I really appreciate being in a civilised environment. I guess it’s hard to define what that means. It involves people speaking softly, holding the door for someone arriving behind you, forming a recognisable queue when there’s queueing involved, actually looking at someone when you talk to her, … Yes, I’d even add getting up to present your chair to someone who may need it more.

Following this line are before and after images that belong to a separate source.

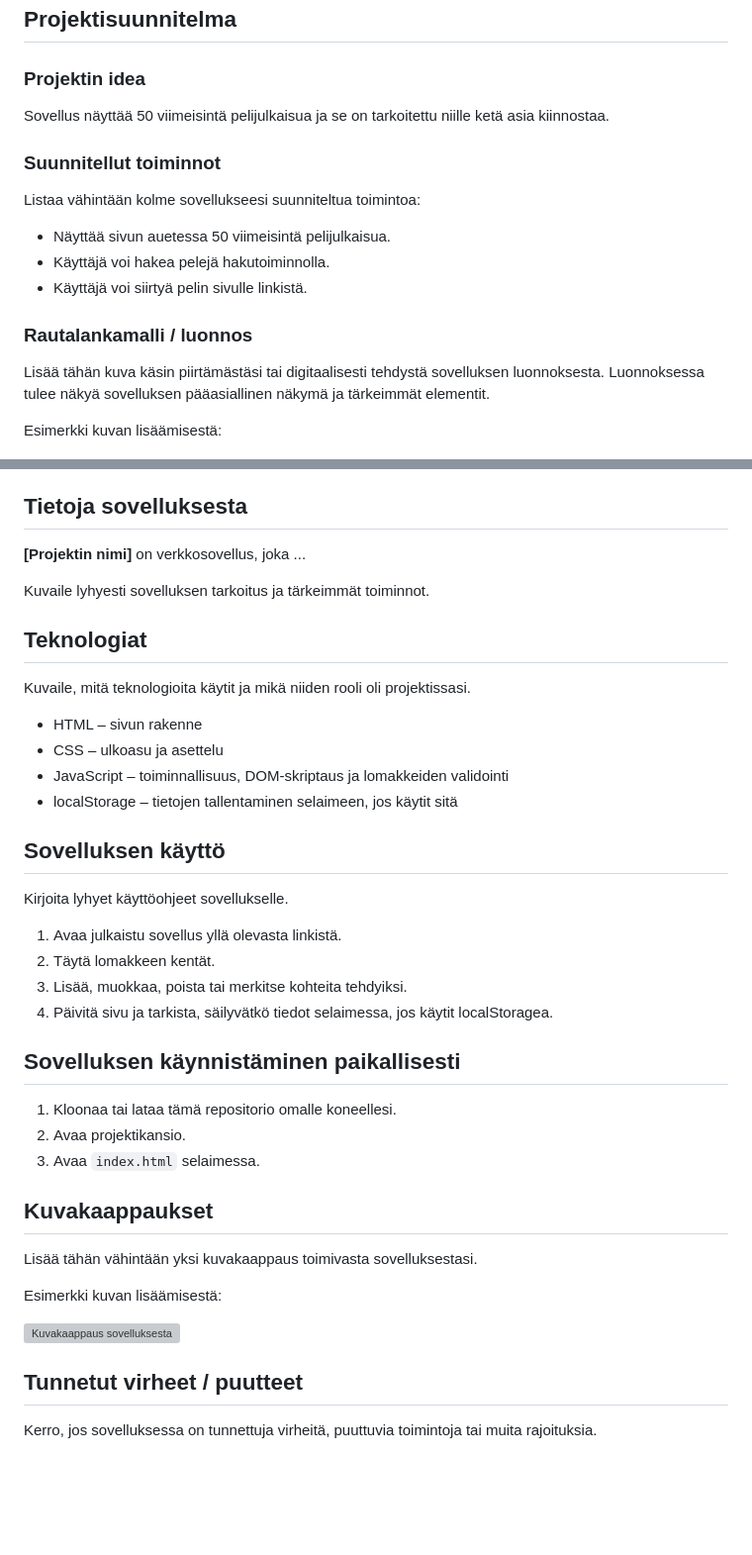
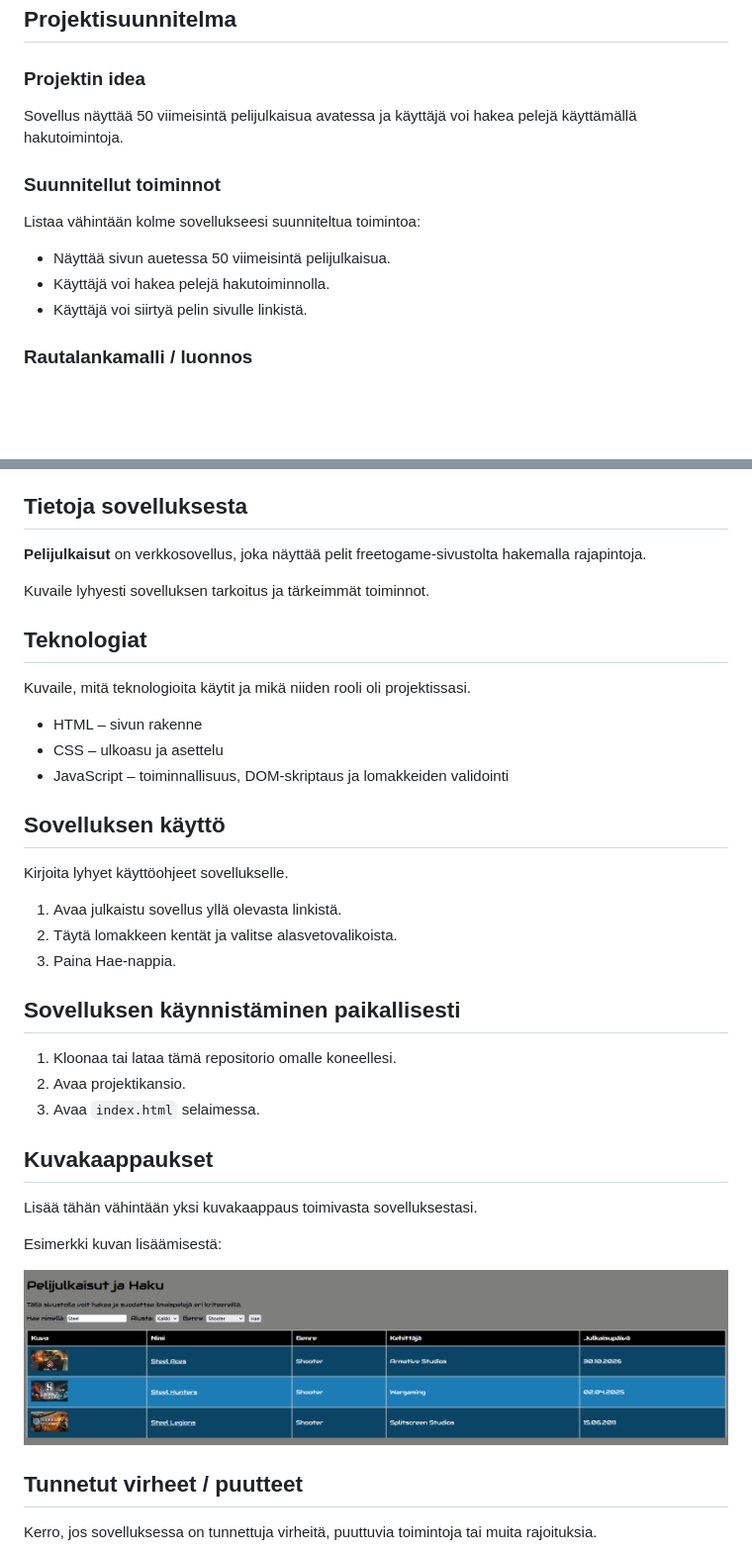
Before and after one commit to Yuhius/Projekti_2a_AJAX_sovellus, a Markdown page: README.md, 2 parts joined by grey strips. Shown at 99% size. Drawn GitHub-style; pictures changed too: images/screenshot.png (added); blank space fills up the shorter version; grey boxes are pictures that could not be loaded.

Commit message:
Päivitetty README v2

```diff
--- a/README.md
+++ b/README.md
@@ -6,7 +6,7 @@
 
 ### Projektin idea
 
-Sovellus näyttää 50 viimeisintä pelijulkaisua ja se on tarkoitettu niille ketä asia kiinnostaa.
+Sovellus näyttää 50 viimeisintä pelijulkaisua avatessa ja käyttäjä voi hakea pelejä käyttämällä hakutoimintoja.
 
 ### Suunnitellut toiminnot
 
@@ -18,10 +18,6 @@ Listaa vähintään kolme sovellukseesi suunniteltua toimintoa:
 
 ### Rautalankamalli / luonnos
 
-Lisää tähän kuva käsin piirtämästäsi tai digitaalisesti tehdystä sovelluksen luonnoksesta. Luonnoksessa tulee näkyä sovelluksen pääasiallinen näkymä ja tärkeimmät elementit.
-
-Esimerkki kuvan lisäämisestä:
-
 ![Rautalankamalli](/images/rautalankamalli.jpg)
 
 ## Verkkolinkit
@@ -32,7 +28,7 @@ Esimerkki kuvan lisäämisestä:
 
 ## Tietoja sovelluksesta
 
-**[Projektin nimi]** on verkkosovellus, joka ...
+**Pelijulkaisut** on verkkosovellus, joka näyttää pelit freetogame-sivustolta hakemalla rajapintoja.
 
 Kuvaile lyhyesti sovelluksen tarkoitus ja tärkeimmät toiminnot.
 
@@ -43,16 +39,14 @@ Kuvaile, mitä teknologioita käytit ja mikä niiden rooli oli projektissasi.
 - HTML – sivun rakenne
 - CSS – ulkoasu ja asettelu
 - JavaScript – toiminnallisuus, DOM-skriptaus ja lomakkeiden validointi
-- localStorage – tietojen tallentaminen selaimeen, jos käytit sitä
 
 ## Sovelluksen käyttö
 
 Kirjoita lyhyet käyttöohjeet sovellukselle.
 
 1. Avaa julkaistu sovellus yllä olevasta linkistä.
-2. Täytä lomakkeen kentät.
-3. Lisää, muokkaa, poista tai merkitse kohteita tehdyiksi.
-4. Päivitä sivu ja tarkista, säilyvätkö tiedot selaimessa, jos käytit localStoragea.
+2. Täytä lomakkeen kentät ja valitse alasvetovalikoista.
+3. Paina Hae-nappia.
 
 ## Sovelluksen käynnistäminen paikallisesti
 
@@ -66,7 +60,7 @@ Lisää tähän vähintään yksi kuvakaappaus toimivasta sovelluksestasi.
 
 Esimerkki kuvan lisäämisestä:
 
-![Kuvakaappaus sovelluksesta](img/screenshot.png)
+![Kuvakaappaus sovelluksesta](images/screenshot.png)
 
 ## Tunnetut virheet / puutteet
 
```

Luckily, I meet a lot of civilised people in the hospital these days. But a memorable highlight of what it means to be civilised we encountered during our recent visit to London. I like the way that most of the major London musea are completely free to walk into. It takes about two minutes to walk up to the British Museum and be face to face with the Rosetta Stone. How cool is that? This is maybe one of the 10 most recognisable cultural artefacts of all of human history. They could probably charge 10 Pounds, have long queues and notices of what you’re not allowed to do and then hide the object somewhere deep down in the museum. But nope, you just walk in, take a left, and there it is in all its glory. There’s a lot of other glorious stuff in that building. (There can be a bit of a crowd at the entrance, and not everybody in the crowd is all that … civilised, but still.)
And it gets better: you know, in the Victoria and Albert museum, they have a very varied collection of all kinds of wonderful stuff, including the most wonderful stuff that exists: the original drawings by E.H. Shepard for the Winnie-The-Pooh books. (No. Not the Disney mutilation. The Real Stuff.) I don’t remember how I know this because the drawings are not on display. But I remembered that we had seen the drawings on an earlier visit, maybe 20 years ago…

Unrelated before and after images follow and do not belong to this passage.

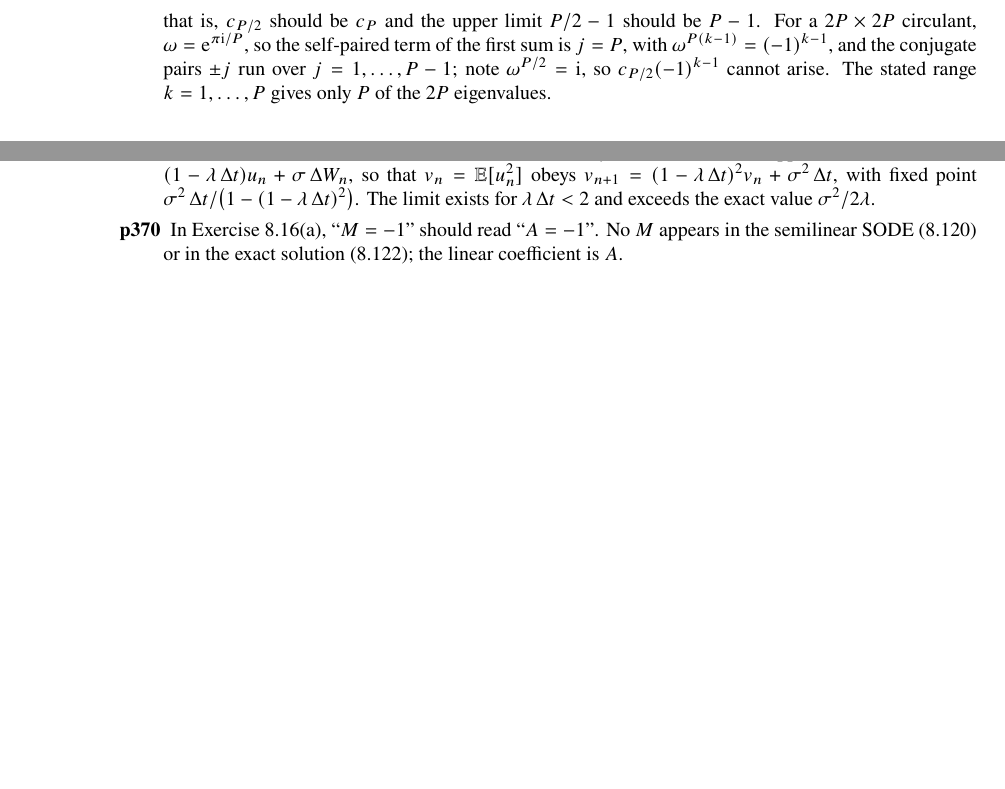
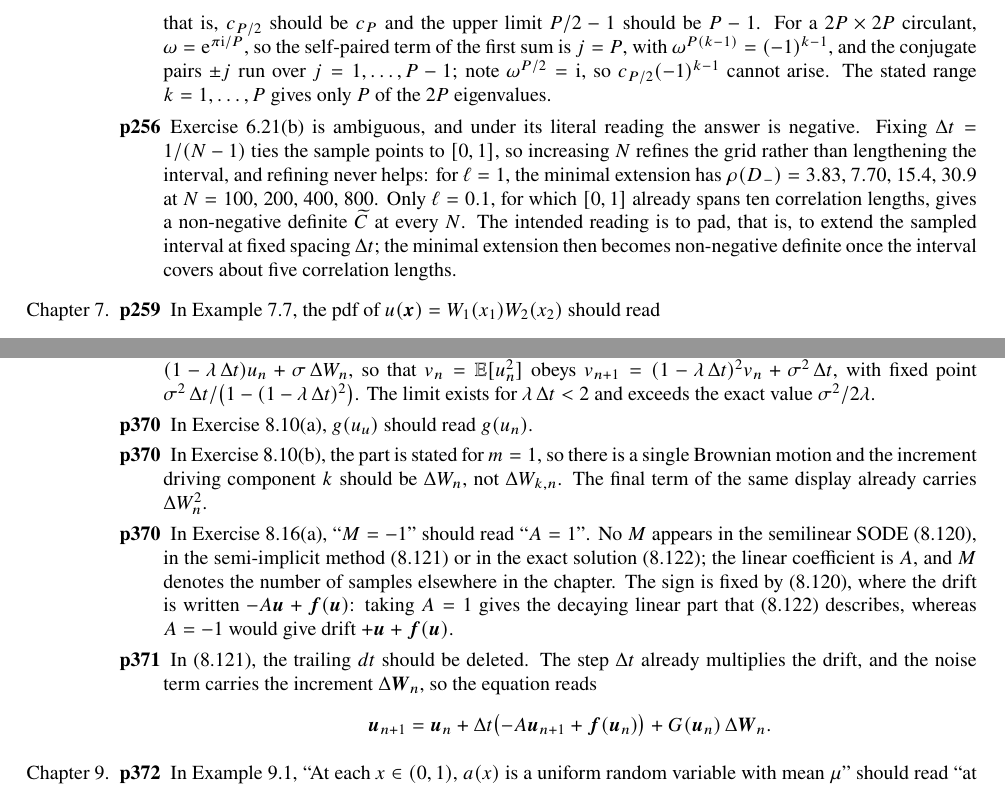
Before and after one commit to tonyshardlow/tonyshardlow.github.io, a LaTeX document (assets/pubs/book-typos.tex): two parts of pages 5 and 10 of 13 before the commit and two parts of pages 6 and 11 of 14 after it, joined at a grey line, cut so that both start at the same text, the shorter picture padded with empty space. Compiled offline with pdfLaTeX.

Commit message:
typos update

```diff
--- a/assets/pubs/book-typos.tex
+++ b/assets/pubs/book-typos.tex
@@ -501,6 +552,16 @@ self-paired term of the first sum is $j=P$, with $\omega^{P(k-1)}=(-1)^{k-1}$,
 and the conjugate pairs $\pm j$ run over $j=1,\dots,P-1$; note
 $\omega^{P/2}=\mathrm{i}$, so $c_{P/2}(-1)^{k-1}$ cannot arise. The stated
 range $k=1,\dots,P$ gives only $P$ of the $2P$ eigenvalues.
+   \item[p256] Exercise 6.21(b) is ambiguous, and under its literal reading the
+answer is negative. Fixing $\Delta t=1/(N-1)$ ties the sample points to $[0,1]$,
+so increasing $N$ refines the grid rather than lengthening the interval, and
+refining never helps: for $\ell=1$, the minimal extension has
+$\rho(D_-)=3.83$, $7.70$, $15.4$, $30.9$ at $N=100$, $200$, $400$, $800$.
+Only $\ell=0.1$, for which $[0,1]$ already spans ten correlation lengths, gives
+a non-negative definite $\widetilde{C}$ at every $N$. The intended reading is to
+pad, that is, to extend the sampled interval at fixed spacing $\Delta t$; the
+minimal extension then becomes non-negative definite once the interval covers
+about five correlation lengths.
    \end{description}
  \item%C7
  \begin{description}
@@ -951,9 +1012,25 @@ $v_n=\mathbb{E}[u_n^2]$ obeys
 $v_{n+1}=(1-\lambda\,\Delta t)^2v_n+\sigma^2\,\Delta t$, with fixed point
 $\sigma^2\,\Delta t/\bigl(1-(1-\lambda\,\Delta t)^2\bigr)$. The limit exists for
 $\lambda\,\Delta t<2$ and exceeds the exact value $\sigma^2/2\lambda$.
-   \item[p370] In Exercise 8.16(a), ``$M=-1$'' should read ``$A=-1$''. No $M$
-appears in the semilinear SODE (8.120) or in the exact solution (8.122); the
-linear coefficient is $A$.
+   \item[p370] In Exercise 8.10(a), $g(u_u)$ should read $g(u_n)$.
+   \item[p370] In Exercise 8.10(b), the part is stated for $m=1$, so there is a
+single Brownian motion and the increment driving component $k$ should be
+$\Delta W_n$, not $\Delta W_{k,n}$. The final term of the same display already
+carries $\Delta W_n^2$.
+   \item[p370] In Exercise 8.16(a), ``$M=-1$'' should read ``$A=1$''. No $M$
+appears in the semilinear SODE (8.120), in the semi-implicit method (8.121) or
+in the exact solution (8.122); the linear coefficient is $A$, and $M$ denotes
+the number of samples elsewhere in the chapter. The sign is fixed by (8.120),
+where the drift is written $-A\vec u+\vec f(\vec u)$: taking $A=1$ gives the
+decaying linear part that (8.122) describes, whereas $A=-1$ would give drift
+$+\vec u+\vec f(\vec u)$.
+   \item[p371] In (8.121), the trailing $dt$ should be deleted. The step
+$\Delta t$ already multiplies the drift, and the noise term carries the
+increment $\Delta\vec W_n$, so the equation reads
+\[
+\vec u_{n+1}=\vec u_n+\Delta t\bigl(-A\vec u_{n+1}+\vec f(\vec u_n)\bigr)
++G(\vec u_n)\,\Delta\vec W_n.
+\]
    \end{description}
  \item %C9
    \begin{description}
```
Also changed, not shown: assets/pubs/book-typos.pdf, assets/pubs/book-typos.tex (51 more changed lines).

And that’s the thing: when you enter the museum, you can just ask at the reception to see the drawings. They give you a telephone number you can ring to make an appointment. And then a nice lady takes you to a private study room – via a long tour behind the scenes, all the longer because I was in a wheelchair and we had to pass through many corridors and offices, take several elevators, cross from one wing of the building to another – sort of helped building up the expectation…
Nobody asks you what you want to do with the drawings. Nobody asks you to fill in a form. You don’t need a ‘permission’. You don’t need to show identification. The lady just comes to pick you up at the entrance and takes you to this nice private study room. And then someone brings you boxes with the drawings and you’re free to look at them for as long as you like, take pictures, whatever. No pressure, just a nice opportunity to enjoy a highlight of Western culture, at your own pace, nice and quietly.

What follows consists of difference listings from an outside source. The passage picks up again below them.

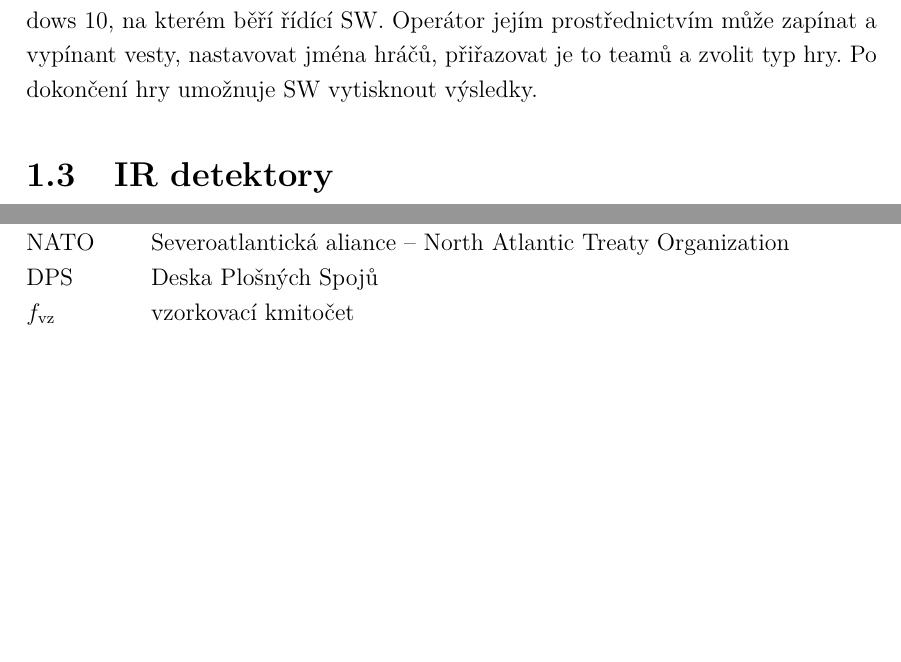
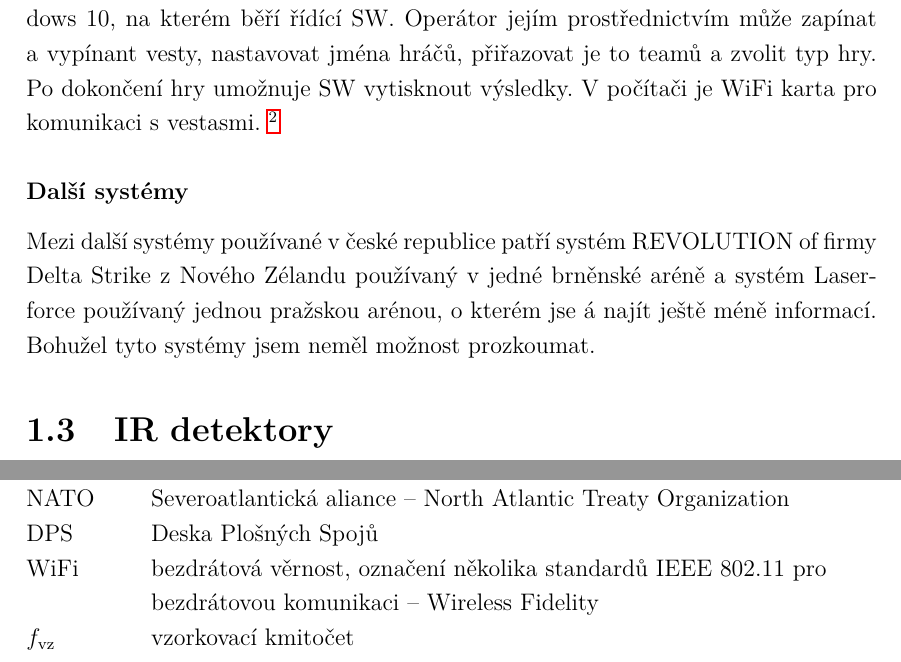
Before and after one commit to wykys/vut-bachelor-thesis, a LaTeX thesis (book.tex, which reads book/text/solution/LG_trh.tex, book/text/zkratky.tex): two parts of pages 15 and 21 of 23, joined at a grey line, cut so that both start at the same text, the shorter picture padded with empty space. Compiled offline with pdfLaTeX.

Commit message:
úprava trhu

```diff
--- a/book/text/solution/LG_trh.tex
+++ b/book/text/solution/LG_trh.tex
@@ -15,3 +15,7 @@ Zbraň má ve svích útrobách vysílací $5~\jedn{mm}$ \zkratka{IR} \zkratka{L
 
 \subsubsection{Řídící počítač}
-Řídící počítač je založen na klasickém \zkratka{PC} s operačním systémem Microsoft Windows~10, na kterém běří řídící \zkratka{SW}. Operátor jejím prostřednictvím může zapínat a vypínant vesty, nastavovat jména hráčů, přiřazovat je to teamů a zvolit typ hry. Po dokončení hry umožnuje \zkratka{SW} vytisknout výsledky.
+Řídící počítač je založen na klasickém \zkratka{PC} s operačním systémem Microsoft Windows~10, na kterém běří řídící \zkratka{SW}. Operátor jejím prostřednictvím může zapínat a vypínant vesty, nastavovat jména hráčů, přiřazovat je to teamů a zvolit typ hry. Po dokončení hry umožnuje \zkratka{SW} vytisknout výsledky. V počítači je \zk{WiFi} karta pro komunikaci s vestasmi.
+\footnote{\url{https://www.lasermaxx.com} [cit. 9.12.2017]}
+
+\subsubsection{Další systémy}
+Mezi další systémy používané v české republice patří systém REVOLUTION of firmy Delta Strike z Nového Zélandu používaný v jedné brněnské aréně a systém Laserforce používaný jednou pražskou arénou, o kterém jse á najít ještě méně informací. Bohužel tyto systémy jsem neměl možnost prozkoumat.
--- a/book/text/zkratky.tex
+++ b/book/text/zkratky.tex
@@ -44,6 +44,10 @@
         {DPS}
         {Deska Plošných Spojů}
 
+    \novazkratka{WiFi}
+        {WiFi}
+        {bezdrátová věrnost, označení několika standardů IEEE 802.11 pro bezdrátovou komunikaci -- Wireless Fidelity}
+
     \novazkratka{symfvz}
         {\ensuremath{f_\textind{vz}}}
         {vzorkovací kmitočet}
```
Also changed, not shown: book/text/solution/LG_trh.tex (8 more changed lines).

This is priceless material – actually, a single drawing is apparently worth about 200.000 pound in an auction. Nobody told us we weren’t supposed to write on the drawings or fold them or take them with us. Because the assumption was that we were civilised people and that this is not what civilised people do. We didn’t know whether photos were OK, so we asked.
That, for me, is so much the core of what A Good Life is all about: we respect each other, and the valuable objects around us. And when in doubt, we ask. Quietly, because you may find yourself in a small study room, somewhere in the innards of a world class museum, surrounded by … civilisation.
So, here’s to all you civilised people out there (like the people who took us to the reading room and brought us the drawings from the archive): many thanks for making my life so much more enjoyable.
And you know what little Piglet tells his friends on the drawing? “It’s really hard to be brave.” I agree with that. We all have a little Piglet inside of us…